[Start of section]

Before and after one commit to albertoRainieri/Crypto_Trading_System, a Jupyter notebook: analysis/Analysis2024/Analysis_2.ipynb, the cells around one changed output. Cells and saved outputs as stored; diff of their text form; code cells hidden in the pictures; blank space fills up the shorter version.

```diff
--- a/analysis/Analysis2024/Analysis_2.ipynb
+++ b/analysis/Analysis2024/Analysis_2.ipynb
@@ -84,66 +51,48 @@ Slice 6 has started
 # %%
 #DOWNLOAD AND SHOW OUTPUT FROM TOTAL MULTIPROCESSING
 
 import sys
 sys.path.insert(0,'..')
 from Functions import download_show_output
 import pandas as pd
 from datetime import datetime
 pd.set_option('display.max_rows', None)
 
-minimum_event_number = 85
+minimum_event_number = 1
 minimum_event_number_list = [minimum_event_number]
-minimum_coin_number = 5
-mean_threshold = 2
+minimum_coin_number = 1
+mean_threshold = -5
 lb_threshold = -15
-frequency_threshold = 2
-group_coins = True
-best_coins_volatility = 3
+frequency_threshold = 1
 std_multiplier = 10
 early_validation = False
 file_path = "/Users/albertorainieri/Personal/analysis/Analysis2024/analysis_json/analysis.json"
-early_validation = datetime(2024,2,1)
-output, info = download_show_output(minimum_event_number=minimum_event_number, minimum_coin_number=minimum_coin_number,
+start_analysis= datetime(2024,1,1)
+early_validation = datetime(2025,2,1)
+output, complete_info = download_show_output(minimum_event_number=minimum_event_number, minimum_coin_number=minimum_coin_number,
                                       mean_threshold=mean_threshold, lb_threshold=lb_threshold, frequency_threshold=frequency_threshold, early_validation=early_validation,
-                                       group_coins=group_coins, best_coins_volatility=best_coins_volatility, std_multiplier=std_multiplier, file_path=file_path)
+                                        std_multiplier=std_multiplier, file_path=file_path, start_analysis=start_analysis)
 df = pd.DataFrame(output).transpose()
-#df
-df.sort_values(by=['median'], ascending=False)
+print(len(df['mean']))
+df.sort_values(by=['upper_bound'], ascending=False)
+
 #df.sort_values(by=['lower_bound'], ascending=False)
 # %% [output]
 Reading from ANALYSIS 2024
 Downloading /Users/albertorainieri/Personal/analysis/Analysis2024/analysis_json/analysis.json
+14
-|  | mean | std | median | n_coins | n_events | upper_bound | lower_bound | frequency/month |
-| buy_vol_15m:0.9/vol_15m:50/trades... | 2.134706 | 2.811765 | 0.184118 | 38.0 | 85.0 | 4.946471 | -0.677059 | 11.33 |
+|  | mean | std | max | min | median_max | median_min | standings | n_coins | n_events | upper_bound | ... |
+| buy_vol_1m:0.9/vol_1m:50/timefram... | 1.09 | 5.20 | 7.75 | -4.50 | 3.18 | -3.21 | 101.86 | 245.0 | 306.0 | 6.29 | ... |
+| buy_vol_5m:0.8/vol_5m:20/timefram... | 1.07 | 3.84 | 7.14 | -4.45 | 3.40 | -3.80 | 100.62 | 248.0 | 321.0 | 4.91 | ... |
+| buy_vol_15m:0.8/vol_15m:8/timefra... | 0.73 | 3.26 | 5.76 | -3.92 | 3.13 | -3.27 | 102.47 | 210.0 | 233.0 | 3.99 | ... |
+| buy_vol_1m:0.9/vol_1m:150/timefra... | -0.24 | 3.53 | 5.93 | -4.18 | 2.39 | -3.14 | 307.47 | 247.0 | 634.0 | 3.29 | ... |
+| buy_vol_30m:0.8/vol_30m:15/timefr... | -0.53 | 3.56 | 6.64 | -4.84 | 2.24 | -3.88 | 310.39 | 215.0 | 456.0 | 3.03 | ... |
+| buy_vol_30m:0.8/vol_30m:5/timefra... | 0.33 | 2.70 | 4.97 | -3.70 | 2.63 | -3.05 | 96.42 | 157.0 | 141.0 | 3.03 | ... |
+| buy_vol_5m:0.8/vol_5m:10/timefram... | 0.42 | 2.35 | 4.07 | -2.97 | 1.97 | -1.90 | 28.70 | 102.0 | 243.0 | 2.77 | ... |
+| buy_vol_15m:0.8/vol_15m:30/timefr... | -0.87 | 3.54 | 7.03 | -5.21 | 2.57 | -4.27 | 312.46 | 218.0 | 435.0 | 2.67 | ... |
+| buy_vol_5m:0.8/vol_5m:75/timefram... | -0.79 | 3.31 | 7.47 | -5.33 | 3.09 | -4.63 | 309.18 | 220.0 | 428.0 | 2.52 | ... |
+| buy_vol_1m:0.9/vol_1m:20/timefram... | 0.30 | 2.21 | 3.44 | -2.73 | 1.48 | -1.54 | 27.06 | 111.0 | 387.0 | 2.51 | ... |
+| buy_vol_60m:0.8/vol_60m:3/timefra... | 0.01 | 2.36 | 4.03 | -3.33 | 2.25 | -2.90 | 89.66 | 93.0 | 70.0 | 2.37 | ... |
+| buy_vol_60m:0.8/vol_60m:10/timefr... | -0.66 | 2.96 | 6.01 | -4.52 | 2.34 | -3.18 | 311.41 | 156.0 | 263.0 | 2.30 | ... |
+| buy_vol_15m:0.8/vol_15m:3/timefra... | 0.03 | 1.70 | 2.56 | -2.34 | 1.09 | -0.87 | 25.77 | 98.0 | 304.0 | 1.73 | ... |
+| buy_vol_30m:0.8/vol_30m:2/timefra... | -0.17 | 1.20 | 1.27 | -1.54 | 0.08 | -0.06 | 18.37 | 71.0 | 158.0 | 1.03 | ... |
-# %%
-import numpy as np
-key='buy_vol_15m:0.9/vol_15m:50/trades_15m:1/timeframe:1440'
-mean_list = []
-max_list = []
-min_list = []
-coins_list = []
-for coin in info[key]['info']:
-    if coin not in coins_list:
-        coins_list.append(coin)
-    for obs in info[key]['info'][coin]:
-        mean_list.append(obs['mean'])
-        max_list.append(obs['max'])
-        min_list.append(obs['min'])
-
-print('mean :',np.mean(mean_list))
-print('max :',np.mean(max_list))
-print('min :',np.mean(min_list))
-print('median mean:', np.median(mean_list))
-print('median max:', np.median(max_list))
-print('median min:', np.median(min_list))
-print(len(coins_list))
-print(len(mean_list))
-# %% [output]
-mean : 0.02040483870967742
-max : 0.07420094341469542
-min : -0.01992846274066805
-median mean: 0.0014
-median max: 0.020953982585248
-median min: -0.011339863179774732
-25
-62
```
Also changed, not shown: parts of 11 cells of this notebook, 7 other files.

[End of section]

EXERCISE AIM
Search the records line by line for the word "ascending" and copy every line where it appears.

RESPONSE TO THE EXERCISE
-df.sort_values(by=['median'], ascending=False)
+df.sort_values(by=['upper_bound'], ascending=False)
 #df.sort_values(by=['lower_bound'], ascending=False)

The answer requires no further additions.